[THE PROBLEM]:
Using the listing below, work out how many lines include the word "STATE". Only the number is to be given.

[EXERCISE INPUT]:
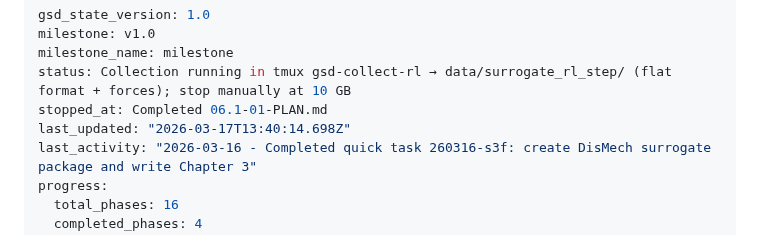
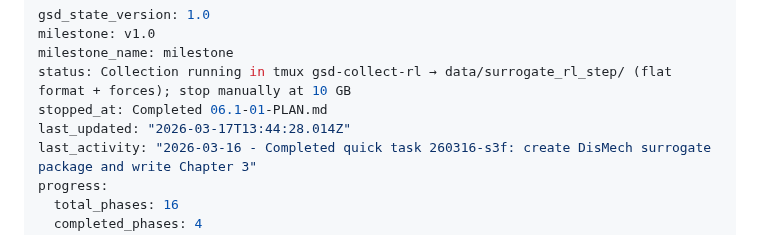
Before and after one commit to Albatross679/snake-hrl-torchrl, a Markdown page: .planning/STATE.md, the part around the change. Rendered like a GitHub page.

Commit message:
docs(phase-06.1): complete phase execution

```diff
--- a/.planning/STATE.md
+++ b/.planning/STATE.md
@@ -4,7 +4,7 @@ milestone: v1.0
 milestone_name: milestone
 status: Collection running in tmux gsd-collect-rl → data/surrogate_rl_step/ (flat format + forces); stop manually at 10 GB
 stopped_at: Completed 06.1-01-PLAN.md
-last_updated: "2026-03-17T13:40:14.698Z"
+last_updated: "2026-03-17T13:44:28.014Z"
 last_activity: "2026-03-16 - Completed quick task 260316-s3f: create DisMech surrogate package and write Chapter 3"
 progress:
   total_phases: 16
```
Also changed, not shown: 1 other file.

[RESPONSE AREA]:
3